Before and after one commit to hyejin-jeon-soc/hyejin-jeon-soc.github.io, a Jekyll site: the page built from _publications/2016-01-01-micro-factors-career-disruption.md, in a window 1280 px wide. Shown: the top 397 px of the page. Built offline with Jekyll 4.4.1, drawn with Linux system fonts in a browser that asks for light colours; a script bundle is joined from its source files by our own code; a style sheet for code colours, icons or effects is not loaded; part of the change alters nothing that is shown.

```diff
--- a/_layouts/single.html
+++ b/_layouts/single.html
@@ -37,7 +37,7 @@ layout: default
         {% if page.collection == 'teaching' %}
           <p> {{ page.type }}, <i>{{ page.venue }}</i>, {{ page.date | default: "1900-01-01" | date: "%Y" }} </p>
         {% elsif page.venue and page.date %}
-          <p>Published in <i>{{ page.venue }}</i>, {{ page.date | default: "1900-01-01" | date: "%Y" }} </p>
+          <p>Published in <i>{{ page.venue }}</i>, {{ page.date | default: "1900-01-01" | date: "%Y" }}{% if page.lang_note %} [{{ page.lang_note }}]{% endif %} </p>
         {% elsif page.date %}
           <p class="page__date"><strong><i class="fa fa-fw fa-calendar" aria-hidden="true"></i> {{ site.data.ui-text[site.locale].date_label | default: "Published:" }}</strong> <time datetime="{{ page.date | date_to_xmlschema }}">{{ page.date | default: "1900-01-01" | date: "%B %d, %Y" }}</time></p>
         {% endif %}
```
★ ★ ★ ★ ★
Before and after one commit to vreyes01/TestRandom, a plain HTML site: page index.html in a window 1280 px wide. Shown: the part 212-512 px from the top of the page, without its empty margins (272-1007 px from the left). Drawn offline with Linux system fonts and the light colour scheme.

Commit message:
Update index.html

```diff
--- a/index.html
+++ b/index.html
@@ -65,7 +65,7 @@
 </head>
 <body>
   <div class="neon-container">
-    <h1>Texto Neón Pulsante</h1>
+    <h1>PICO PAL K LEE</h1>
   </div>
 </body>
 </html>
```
★ ★ ★ ★ ★
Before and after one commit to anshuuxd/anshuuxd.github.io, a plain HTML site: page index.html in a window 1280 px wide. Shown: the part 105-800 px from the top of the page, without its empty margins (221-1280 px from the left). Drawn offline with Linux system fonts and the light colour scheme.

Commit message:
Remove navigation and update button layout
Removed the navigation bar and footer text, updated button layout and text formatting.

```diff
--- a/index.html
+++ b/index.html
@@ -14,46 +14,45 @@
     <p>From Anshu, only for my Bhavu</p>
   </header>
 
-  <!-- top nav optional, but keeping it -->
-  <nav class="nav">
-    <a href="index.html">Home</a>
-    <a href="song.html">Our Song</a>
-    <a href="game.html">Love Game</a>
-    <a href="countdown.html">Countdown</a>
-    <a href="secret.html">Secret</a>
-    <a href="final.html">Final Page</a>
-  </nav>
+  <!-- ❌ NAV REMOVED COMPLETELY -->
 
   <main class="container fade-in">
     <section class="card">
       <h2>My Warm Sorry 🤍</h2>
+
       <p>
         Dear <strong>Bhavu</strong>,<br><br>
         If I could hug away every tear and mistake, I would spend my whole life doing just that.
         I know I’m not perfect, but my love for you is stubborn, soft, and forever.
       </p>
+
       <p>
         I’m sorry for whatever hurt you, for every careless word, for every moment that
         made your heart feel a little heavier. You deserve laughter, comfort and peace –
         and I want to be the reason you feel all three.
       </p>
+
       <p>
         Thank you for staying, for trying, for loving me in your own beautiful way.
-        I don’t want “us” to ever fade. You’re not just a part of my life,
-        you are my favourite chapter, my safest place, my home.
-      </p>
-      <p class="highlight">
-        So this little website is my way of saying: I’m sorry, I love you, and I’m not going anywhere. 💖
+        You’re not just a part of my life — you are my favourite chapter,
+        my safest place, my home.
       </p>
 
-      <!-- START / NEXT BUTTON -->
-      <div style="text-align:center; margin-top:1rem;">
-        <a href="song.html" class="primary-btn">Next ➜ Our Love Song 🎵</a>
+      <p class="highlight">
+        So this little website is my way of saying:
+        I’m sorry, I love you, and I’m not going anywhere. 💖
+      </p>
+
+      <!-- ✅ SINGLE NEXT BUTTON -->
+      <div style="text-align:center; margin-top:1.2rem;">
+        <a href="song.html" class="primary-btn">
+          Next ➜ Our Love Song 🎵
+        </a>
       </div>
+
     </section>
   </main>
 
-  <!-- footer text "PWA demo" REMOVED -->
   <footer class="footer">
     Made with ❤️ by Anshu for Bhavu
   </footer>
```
★ ★ ★ ★ ★
**TASK TO COMPLETE**
A line counts if it holds the word "href". Work out how many lines in the listing count, and give only that number.

**RESULT OF THIS EXERCISE**
8